Your objective>
How many of the lines below hold the word "getElementById"? Answer only with the number.

**** Exercise data ****

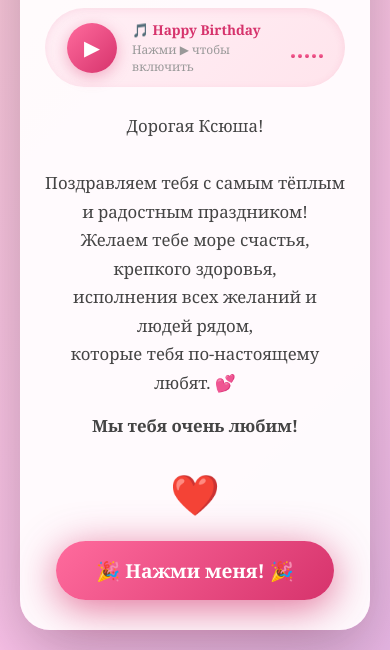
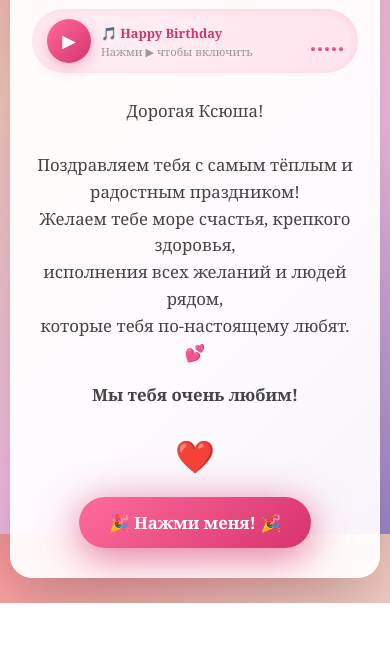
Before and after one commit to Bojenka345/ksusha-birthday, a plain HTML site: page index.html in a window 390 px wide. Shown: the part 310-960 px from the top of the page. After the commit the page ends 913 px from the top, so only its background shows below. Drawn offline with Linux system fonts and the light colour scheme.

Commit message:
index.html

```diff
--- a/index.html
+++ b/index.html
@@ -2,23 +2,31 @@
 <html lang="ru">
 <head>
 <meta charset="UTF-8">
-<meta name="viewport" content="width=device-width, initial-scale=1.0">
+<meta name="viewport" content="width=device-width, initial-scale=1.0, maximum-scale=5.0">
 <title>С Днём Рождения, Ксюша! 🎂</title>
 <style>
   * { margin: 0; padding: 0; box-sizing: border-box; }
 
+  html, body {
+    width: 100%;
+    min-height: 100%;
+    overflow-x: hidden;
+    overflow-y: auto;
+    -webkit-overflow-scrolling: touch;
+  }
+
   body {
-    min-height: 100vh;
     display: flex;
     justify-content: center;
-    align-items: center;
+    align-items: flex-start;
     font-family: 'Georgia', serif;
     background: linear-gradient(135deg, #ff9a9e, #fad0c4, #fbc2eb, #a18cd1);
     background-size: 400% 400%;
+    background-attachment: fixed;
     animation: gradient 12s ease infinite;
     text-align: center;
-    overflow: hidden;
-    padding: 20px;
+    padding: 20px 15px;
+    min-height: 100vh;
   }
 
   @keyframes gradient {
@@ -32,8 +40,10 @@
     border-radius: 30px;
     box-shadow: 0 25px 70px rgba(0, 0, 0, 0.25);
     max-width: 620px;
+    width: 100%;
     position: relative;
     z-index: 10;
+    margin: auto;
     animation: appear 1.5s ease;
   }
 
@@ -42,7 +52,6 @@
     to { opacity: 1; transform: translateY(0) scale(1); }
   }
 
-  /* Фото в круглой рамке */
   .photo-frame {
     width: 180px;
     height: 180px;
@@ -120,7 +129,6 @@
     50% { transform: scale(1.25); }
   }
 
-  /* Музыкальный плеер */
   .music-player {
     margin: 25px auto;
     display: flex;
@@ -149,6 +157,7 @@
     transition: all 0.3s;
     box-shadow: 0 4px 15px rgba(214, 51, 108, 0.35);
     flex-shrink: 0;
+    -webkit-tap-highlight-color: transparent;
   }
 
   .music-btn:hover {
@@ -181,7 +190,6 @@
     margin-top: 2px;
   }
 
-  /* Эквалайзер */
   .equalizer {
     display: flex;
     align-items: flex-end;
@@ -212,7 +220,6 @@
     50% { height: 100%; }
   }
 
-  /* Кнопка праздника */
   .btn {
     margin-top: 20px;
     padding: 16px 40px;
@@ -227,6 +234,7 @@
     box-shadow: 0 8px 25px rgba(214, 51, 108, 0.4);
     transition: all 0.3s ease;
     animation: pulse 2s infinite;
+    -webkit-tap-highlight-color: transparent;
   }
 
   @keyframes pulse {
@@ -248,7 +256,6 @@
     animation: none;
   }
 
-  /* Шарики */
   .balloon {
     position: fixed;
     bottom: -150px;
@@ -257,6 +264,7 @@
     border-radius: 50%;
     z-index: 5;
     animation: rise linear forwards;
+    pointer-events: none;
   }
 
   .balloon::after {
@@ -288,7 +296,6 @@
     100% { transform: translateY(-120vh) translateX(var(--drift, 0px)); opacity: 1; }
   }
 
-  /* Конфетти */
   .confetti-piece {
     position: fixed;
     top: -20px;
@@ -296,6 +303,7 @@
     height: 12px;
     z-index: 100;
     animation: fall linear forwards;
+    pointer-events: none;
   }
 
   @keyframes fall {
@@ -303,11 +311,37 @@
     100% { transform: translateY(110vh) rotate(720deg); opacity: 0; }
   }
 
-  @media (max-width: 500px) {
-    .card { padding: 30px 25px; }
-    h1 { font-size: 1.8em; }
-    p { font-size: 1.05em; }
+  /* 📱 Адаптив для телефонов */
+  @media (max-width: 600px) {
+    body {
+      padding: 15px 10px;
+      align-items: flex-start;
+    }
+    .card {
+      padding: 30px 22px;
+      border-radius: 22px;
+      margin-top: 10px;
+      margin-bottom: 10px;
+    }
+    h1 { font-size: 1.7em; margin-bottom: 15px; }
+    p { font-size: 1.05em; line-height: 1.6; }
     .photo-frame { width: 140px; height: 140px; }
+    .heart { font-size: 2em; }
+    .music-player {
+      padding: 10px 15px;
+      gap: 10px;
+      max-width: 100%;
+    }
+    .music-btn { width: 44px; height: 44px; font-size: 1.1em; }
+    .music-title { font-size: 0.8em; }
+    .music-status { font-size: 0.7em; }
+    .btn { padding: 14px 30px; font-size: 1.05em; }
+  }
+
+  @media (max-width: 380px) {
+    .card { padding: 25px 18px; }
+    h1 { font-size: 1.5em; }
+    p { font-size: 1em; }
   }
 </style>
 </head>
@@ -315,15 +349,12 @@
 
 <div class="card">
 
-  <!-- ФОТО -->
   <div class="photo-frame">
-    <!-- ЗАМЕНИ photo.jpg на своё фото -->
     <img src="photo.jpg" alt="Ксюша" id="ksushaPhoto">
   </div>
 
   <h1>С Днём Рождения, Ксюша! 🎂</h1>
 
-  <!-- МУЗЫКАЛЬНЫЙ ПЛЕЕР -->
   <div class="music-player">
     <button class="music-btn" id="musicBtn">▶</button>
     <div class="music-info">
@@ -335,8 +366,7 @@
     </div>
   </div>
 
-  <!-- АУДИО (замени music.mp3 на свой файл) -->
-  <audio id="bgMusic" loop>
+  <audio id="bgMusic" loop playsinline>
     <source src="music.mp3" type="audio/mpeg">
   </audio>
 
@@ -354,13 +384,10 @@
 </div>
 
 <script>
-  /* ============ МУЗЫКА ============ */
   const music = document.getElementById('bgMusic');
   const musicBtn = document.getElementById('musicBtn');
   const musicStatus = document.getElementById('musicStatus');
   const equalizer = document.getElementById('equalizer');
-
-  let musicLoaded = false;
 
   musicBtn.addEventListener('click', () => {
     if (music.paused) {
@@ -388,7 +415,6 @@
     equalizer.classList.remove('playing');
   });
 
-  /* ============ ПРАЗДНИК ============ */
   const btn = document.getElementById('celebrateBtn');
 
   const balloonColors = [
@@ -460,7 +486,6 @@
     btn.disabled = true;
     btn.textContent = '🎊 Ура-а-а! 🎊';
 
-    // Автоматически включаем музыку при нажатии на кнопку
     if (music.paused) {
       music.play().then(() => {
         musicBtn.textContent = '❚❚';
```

****

Response for this exercise>
5